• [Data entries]
....
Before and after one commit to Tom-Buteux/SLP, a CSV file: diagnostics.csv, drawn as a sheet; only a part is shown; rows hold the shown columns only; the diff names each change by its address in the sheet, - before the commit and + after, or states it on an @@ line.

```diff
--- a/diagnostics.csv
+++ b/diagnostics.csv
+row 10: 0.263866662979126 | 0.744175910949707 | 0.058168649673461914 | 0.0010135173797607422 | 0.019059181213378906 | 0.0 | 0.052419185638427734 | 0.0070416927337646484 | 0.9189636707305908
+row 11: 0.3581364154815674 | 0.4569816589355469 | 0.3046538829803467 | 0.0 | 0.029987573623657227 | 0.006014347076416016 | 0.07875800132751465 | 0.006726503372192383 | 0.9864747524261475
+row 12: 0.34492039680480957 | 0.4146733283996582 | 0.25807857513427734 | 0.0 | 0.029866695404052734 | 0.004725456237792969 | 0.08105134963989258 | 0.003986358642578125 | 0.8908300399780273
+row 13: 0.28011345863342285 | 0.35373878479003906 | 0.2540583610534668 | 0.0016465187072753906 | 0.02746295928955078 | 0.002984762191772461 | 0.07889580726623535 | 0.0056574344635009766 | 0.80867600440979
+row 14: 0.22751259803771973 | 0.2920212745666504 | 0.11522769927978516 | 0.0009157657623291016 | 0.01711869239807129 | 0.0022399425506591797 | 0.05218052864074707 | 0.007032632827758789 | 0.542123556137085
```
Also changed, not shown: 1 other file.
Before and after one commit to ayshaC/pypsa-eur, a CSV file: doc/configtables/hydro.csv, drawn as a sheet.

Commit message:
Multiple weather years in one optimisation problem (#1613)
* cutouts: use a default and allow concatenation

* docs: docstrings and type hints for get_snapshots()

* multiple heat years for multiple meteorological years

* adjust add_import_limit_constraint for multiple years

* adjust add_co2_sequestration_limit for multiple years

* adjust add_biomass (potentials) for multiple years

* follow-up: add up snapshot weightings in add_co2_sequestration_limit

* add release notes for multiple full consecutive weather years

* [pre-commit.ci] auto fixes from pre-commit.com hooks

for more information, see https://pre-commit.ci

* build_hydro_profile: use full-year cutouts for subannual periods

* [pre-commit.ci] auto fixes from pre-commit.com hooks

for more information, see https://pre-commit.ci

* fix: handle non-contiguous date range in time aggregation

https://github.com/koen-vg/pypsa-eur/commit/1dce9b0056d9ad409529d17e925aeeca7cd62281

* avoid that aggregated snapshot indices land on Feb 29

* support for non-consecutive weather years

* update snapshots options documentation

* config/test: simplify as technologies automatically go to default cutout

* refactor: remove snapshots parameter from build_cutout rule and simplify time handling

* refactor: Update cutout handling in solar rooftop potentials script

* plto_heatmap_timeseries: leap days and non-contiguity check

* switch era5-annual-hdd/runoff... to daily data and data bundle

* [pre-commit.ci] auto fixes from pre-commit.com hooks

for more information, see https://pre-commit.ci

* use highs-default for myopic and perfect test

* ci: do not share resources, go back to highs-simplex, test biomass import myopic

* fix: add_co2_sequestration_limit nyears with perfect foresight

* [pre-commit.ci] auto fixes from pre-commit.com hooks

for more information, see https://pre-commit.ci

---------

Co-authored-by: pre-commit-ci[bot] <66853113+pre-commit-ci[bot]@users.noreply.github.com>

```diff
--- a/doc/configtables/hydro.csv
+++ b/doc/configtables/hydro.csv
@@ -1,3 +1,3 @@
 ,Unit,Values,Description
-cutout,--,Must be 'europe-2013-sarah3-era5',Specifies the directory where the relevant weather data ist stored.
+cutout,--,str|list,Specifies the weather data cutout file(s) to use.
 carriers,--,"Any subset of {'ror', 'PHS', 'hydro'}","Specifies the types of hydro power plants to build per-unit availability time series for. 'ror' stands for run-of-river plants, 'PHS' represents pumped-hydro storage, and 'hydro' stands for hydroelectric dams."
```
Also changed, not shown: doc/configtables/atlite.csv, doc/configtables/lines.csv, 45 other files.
....
• [Task objective] Scan the records for the string "changed" and show every line that contains it.

• [Written response]
Also changed, not shown: 1 other file.
Also changed, not shown: doc/configtables/atlite.csv, doc/configtables/lines.csv, 45 other files.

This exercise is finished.